• [TASK TO COMPLETE]:
Look through the data below. Collect every line where the word "SETUP" occurs.

╔══

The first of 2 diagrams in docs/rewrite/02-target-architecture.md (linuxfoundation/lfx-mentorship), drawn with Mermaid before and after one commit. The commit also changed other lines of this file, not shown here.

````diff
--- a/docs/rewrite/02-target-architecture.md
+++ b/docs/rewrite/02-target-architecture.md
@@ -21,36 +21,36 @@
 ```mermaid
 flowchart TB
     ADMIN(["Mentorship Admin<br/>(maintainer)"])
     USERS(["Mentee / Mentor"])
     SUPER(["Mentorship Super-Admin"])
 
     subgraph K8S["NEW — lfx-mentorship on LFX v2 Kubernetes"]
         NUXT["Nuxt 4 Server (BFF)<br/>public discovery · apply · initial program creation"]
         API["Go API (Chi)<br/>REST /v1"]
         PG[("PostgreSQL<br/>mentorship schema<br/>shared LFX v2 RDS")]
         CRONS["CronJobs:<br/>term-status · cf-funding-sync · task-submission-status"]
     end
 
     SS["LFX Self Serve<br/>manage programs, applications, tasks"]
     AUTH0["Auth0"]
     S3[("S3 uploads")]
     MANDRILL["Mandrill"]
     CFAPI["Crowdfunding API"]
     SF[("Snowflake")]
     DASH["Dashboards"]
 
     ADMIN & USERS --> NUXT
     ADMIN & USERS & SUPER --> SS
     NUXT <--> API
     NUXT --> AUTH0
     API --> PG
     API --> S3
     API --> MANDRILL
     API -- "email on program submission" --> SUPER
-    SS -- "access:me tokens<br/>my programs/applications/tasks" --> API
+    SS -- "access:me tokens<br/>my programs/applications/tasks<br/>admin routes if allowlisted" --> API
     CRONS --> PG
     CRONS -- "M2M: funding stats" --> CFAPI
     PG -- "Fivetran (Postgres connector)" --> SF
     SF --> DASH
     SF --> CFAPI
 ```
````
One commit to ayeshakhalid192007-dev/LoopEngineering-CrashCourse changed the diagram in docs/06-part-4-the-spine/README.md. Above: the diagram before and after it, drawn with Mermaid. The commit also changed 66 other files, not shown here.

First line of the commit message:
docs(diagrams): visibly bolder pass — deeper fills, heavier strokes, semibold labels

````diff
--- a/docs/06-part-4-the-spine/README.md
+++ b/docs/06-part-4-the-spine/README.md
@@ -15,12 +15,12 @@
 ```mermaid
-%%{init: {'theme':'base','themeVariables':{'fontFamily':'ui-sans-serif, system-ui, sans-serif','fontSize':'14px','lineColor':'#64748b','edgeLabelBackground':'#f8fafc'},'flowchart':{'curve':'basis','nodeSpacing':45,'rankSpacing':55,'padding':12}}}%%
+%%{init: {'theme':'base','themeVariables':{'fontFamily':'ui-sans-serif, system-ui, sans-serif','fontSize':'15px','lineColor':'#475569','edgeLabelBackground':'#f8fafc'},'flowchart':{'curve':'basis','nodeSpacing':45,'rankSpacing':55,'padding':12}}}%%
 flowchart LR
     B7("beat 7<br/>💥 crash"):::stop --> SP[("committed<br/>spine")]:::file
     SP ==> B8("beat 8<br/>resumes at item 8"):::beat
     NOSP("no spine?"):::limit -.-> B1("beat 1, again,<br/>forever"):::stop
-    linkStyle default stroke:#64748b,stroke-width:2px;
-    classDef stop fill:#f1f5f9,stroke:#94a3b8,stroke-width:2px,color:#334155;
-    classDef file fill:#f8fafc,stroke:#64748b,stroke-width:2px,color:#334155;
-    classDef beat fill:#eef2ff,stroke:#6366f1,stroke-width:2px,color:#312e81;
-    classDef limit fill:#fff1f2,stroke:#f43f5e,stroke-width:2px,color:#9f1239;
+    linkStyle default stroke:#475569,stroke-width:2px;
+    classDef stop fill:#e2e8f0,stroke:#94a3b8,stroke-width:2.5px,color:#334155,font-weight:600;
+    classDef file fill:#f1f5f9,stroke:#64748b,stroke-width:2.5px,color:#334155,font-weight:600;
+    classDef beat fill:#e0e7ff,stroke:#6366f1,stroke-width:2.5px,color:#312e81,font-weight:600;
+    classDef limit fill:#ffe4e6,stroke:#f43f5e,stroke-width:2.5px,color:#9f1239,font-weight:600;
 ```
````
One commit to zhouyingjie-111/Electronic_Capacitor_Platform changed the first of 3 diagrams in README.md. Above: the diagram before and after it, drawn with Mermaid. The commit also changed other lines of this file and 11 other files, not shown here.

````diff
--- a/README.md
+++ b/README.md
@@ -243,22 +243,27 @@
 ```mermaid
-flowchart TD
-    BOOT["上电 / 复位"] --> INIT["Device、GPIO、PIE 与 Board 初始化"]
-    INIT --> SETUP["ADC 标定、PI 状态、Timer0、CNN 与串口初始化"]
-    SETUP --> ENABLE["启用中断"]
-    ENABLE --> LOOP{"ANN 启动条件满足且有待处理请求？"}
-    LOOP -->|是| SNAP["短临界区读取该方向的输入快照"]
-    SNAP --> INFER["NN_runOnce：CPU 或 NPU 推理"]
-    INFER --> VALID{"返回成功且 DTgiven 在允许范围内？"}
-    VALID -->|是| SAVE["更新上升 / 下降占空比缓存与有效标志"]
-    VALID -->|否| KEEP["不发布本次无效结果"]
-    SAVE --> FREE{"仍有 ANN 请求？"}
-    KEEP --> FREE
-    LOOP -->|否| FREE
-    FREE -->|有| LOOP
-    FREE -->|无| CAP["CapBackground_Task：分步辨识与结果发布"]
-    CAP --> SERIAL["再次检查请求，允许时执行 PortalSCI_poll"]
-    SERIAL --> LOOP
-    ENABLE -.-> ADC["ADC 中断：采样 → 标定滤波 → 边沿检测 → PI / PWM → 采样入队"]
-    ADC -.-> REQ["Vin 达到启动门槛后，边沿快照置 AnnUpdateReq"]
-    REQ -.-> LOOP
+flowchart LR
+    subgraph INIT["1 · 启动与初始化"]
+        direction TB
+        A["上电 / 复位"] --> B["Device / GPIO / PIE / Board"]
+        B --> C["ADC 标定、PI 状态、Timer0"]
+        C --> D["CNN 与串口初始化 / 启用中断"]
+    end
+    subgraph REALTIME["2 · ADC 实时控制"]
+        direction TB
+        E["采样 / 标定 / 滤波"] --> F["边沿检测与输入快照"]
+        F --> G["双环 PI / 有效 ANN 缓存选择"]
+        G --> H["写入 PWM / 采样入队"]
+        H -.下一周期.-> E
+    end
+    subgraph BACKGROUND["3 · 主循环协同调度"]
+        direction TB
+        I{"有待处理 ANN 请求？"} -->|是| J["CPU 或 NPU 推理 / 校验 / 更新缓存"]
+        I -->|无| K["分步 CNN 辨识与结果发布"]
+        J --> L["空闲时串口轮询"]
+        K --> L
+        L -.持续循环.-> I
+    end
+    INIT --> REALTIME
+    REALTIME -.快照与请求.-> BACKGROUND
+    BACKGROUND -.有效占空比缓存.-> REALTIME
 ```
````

╚══

• [REPLY TO THE TASK]:
-    INIT --> SETUP["ADC 标定、PI 状态、Timer0、CNN 与串口初始化"]
-    SETUP --> ENABLE["启用中断"]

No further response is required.